Guarantees are common in the business world. Entrepreneurs know that customers are more likely to buy when they feel their purchase is secure. Guarantees provide that security.
But not if you’re a horse trainer. In this segment of the horse business, guarantees will ruin your reputation, destroy your credibility, and probably leave you penniless.
Why Guarantees Usually Work
Let’s say you’re in the market for a new coffee maker. The old one went kaput, and you can’t make it through the day without your caffeine fix. (Believe me, I can relate.)
So you hop on the Internet and start searching for a replacement. You stumble across a brand new coffee maker that is making waves in the world of java, though it’s more expensive than your average percolater. You scroll down to the bottom of the page and you see the sentence that puts all your fears to rest: “Guaranteed for 90 days or your money back.”

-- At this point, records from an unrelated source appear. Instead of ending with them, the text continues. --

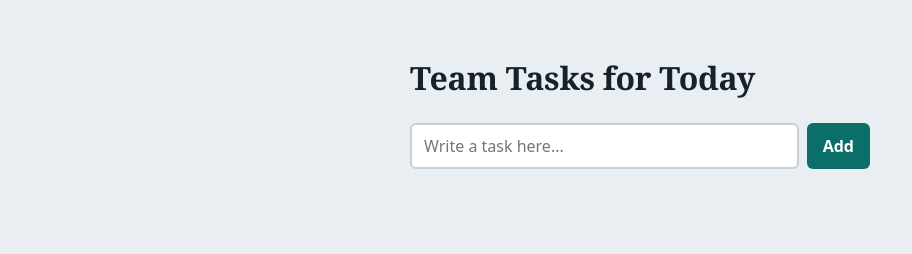
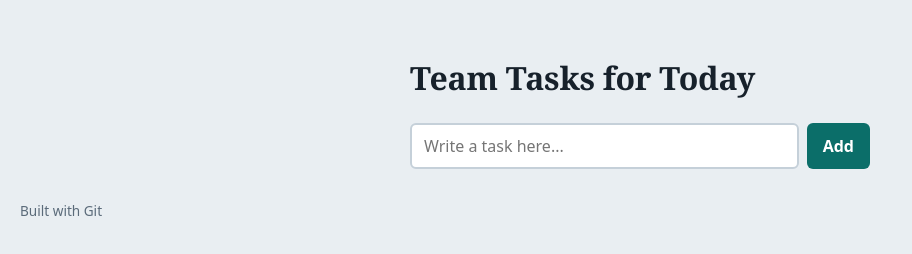
Before and after one commit to Abdullah-Ismael/Git_Parctise, a plain HTML site: page index.html in a window 1280 px wide. Shown: the whole page, without its empty margins (0-912 px from the left). Drawn offline with Linux system fonts and the light colour scheme.

Commit message:
Add footer

```diff
--- a/index.html
+++ b/index.html
@@ -15,6 +15,7 @@
     </form>
     <ul id="todo-list"></ul>
   </main>
+  <footer>Built with Git</footer>
   <script src="script.js"></script>
 </body>
 </html>
--- a/style.css
+++ b/style.css
@@ -84,3 +84,10 @@ li span { cursor: pointer; }
   font-size: 0.9rem;
 }
 /* ===== end delete ===== */
+
+/* ===== footer ===== */
+footer {
+  margin-top: 32px;
+  font-size: 0.85rem;
+  color: #5b6b7a;
+}
```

You know, if you put down the money for this revolutionary coffee maker, you’ll be able to return it for a full refund. Should it fail to meet your expectations in any way, you won’t suffer for the purchase. Done deal.
Why Guarantees Don’t Work for Horse Trainers
In the case of the coffee pot, the manufacturers are guaranteeing a machine. One they have (hopefully) tested and tweaked and improved upon for several months. A machine is predictable; absent a defect in the craftsmanship, it will perform as expected.
Horses, as you well know, are not machines. Each animal is a unique individual who performs according to his own personality and experiences. There is absolutely no way to predict how a particular horse will respond to training, even with the most experienced, talented trainer.
Making guarantees in horse training is tantamount to defrauding your customers. You take their money based on a contract that can’t exist: In exchange for their financial investment, you promise to elicit a specific result from the horse. Not possible.
You cannot possibly guarantee, for example, that a horse will stop bucking after 30 days of training. Perhaps you’ve never had a horse persist with that nasty habit beyond 30 days, but eventually you will find one. And even if you make good on your guarantee, you’re still running an awfully big risk.
And setting up your customers for disappointment.
What You Can Guarantee
Despite all this, there are a few things you can guarantee in the horse training business. You can guarantee that:
You’ll show up on specific days, at specific times, to work the horse.
No one will ever mistreat, abuse, or neglect the animal while he is in your care.
You will make every effort to achieve the client’s desired outcome.
The horse will be trained with gentle, non-aggressive methods.
See the difference? You can guarantee your part in the horse training equation, but you cannot guarantee the horse’s response to your efforts. Keep that in mind.